There are 4 types of coconut palms; Tall, Dwarf, compact dwarf and semi-tall and at least 400 varieties.
SPROUTING THE SEED:
Stick it in moist soil – half buried – for a month or two and if a shoot doesn’t emerge then it is a sterile seed. The coconut has 3 lobes- the side that has the 2 biggest ones faces the sky. Average temperature needs to be 75 degrees minimum.
All Talls need to be planted in well-drained soil for optimum growth. The soil should be sandy-loamy and alkaline which is the beach/cayes environment. It is always best in the long run to plant palms where they grow naturally otherwise you will spend a lot of time and money trying to make something thrive in an environment that it does not like.
Because the Tall is so well adapted to the ocean side environment, it really needs very little planting attention. The first thing to emerge from the seed nut is the shoot at which time the nut should be buried so that the top 1/3 is exposed above the sand with the shoot pointing skywards.
The tap root will then emerge from the bottom and keep growing downwards until it finds a source of water. While the tap root is going down, fine feeder roots sprout laterally. The nice thing about a coconut is that it has its own built in food and water supply for the first 3-4 months so you do not have to water the seedlings until then. It is best to plant the seedlings in the dry season so that by the time the roots are established and the Internal food source is exhausted, the rainy season has started.
All coconut palms love the sun and heat. Seed nuts will have a higher germination rate in higher temperatures and the seedlings will grow faster also. Everyone loves the picture postcard palms with the curvy trunks and the reason why the palms do that is because they are competing for direct sunlight. A trick to use while planting is to place a seedling in a shaded area where it will have to grow out and away from the shade to get direct sunlight. You can also plant a group of 3 to 6 coconuts in a circle with a 10ft diameter and in 8 years you can have a great place to sling a hammock.

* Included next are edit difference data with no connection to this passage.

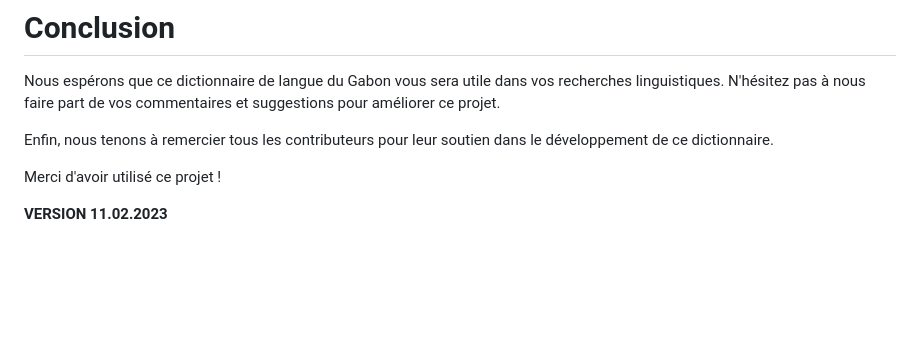
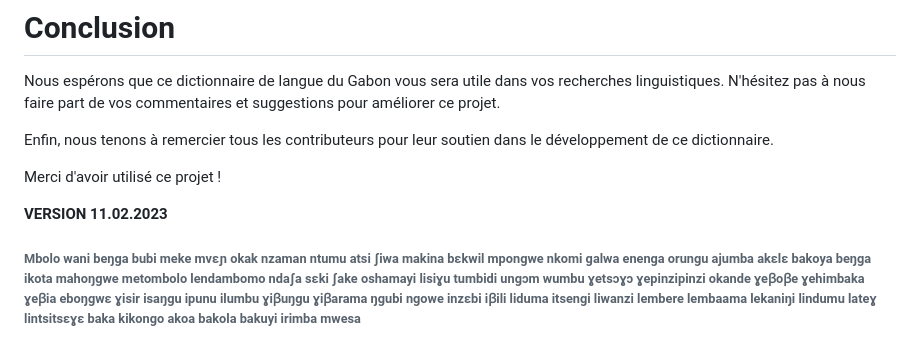
Before and after one commit to LilianOZOUAKI/ogowe, a Markdown page: README.md, the part around the change. GitHub-like rendering; blank space fills up the shorter version.

```diff
--- a/README.md
+++ b/README.md
@@ -188,3 +188,5 @@ Enfin, nous tenons à remercier tous les contributeurs pour leur soutien dans le
 Merci d'avoir utilisé ce projet !
 
 __VERSION 11.02.2023__
+
+###### Mbolo wani beŋga bubi meke mvɛɲ okak nzaman ntumu atsi ʃiwa makina bɛkwil mpongwe nkomi galwa enenga orungu ajumba akɛlɛ bakoya beŋga ikota mahoŋgwe metombolo lendambomo ndaʃa sɛki ʃake oshamayi lisiɣu tumbidi ungɔm wumbu ɣetsɔɣɔ ɣepinzipinzi okande ɣeꞵoꞵe ɣehimbaka ɣeꞵia eboŋgwɛ ɣisir isaŋgu ipunu ilumbu ɣiꞵuŋgu ɣiꞵarama ŋgubi ngowe inzɛbi iꞵili liduma itsengi liwanzi lembere lembaama lekaniŋi lindumu lateɣ lintsitsɛɣɛ baka kikongo akoa bakola bakuyi irimba mwesa
```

The commercial planting spacing for a Tall is 35ft apart.
The MayPan was originally developed as a commercial solution for the copra business. It produces lots of large nuts at an early stage of development and does not get as tall as fast as the ‘Tall’ variety, which makes it easier to harvest. By coincidence, it was found to be approximately 85% resistant to Lethal Yellowing so that is why this is the most popular hybrid for replanting – not because it grows faster.
The MayPan is half Malaya Dwarf which means that there is a genetic element to the palm that does not like the beach/cayes environment. My personal observations in Belize on Maypans that have been planted in the last 10 years on the cayes, show that in general they do not grow well or in some cases do not grow at all without attention to planting and fertilizing.
When getting started, MayPans need more water and more nutrients than are available naturally in the cayes environment. If you ask 5 agronomists on how to plant and fertilize these palms, you will get 5 different answers, however, they will all agree that the commercial planting spacing for a MayPan is 25ft apart.
Here is how I would plant my MayPan:
- dig a hole about 3 ft deep by 3 ft wide
- take 200 lbs of sifted loamy topsoil and mix with some of the sand from the hole – maybe 1/3 sand and 2/3 dirt.
- fill the hole 1/3 full and water it down and then do the next 1/3 and water and then the final 1/3 and water again.
- Plant the seedling with the top 1/3 of the nut exposed.
- If the seedling just has a small shoot and it is in a very hot time of the year, I will make a loosely woven shade above it to protect it from the sun for the first couple of months.
- After 3 months I will water it once a week
- After 6 months I will fertilize it with a quarter pound of granular fertilizer with as close a ratio to 20-10-20 as possible with 5% trace elements. I will sprinkle the fertilizer evenly about one foot from the nut and repeat this application every 3 months.
- As the palm gets bigger I will increase the quantity of fertilizer and spread the granules farther from the trunk to stimulate lateral root growth which should help increase the palms resistance to high winds.
- When the palm is mature I won’t water it anymore and I will spread the fertilizer at the same distance from the trunk as the longest frond extends from the trunk. (edge of the shadow line when the sun is straight above the palm)
PLANTING MALAYA DWARFS:
I do not recommend planting true Dwarfs on the cayes unless you want to go through the same procedure as with the Maypan. Even then, the palm will suffer from excess salt and winds. It is best to plant these palms in a more protected fertile environment such as on the mainland.
SOME “DO NOT’S”:
-Do not prune the green fronds on the palm. The mature fronds are at the 9 o’clock and 3 o’clock position which produce the most needed sugars for the plant. Prune the lower fronds once they have gone from green to yellow or brown. Also a pruning wound is the strongest attractant for the palm weevil.
-Do not cut out the green nuts as the palm stores a lot of its food reserves in them. If one is afraid of coconuts falling on one’s head then wear a hardhat.
-Do not mix concrete close to a palm tree or dump chemicals near the root system. Coconut palms are in the grass family and are very sensitive to harsh chemicals.
-Plant coconuts everywhere – they are the symbol of the Caribbean!
-Take Lethal Yellowing seriously!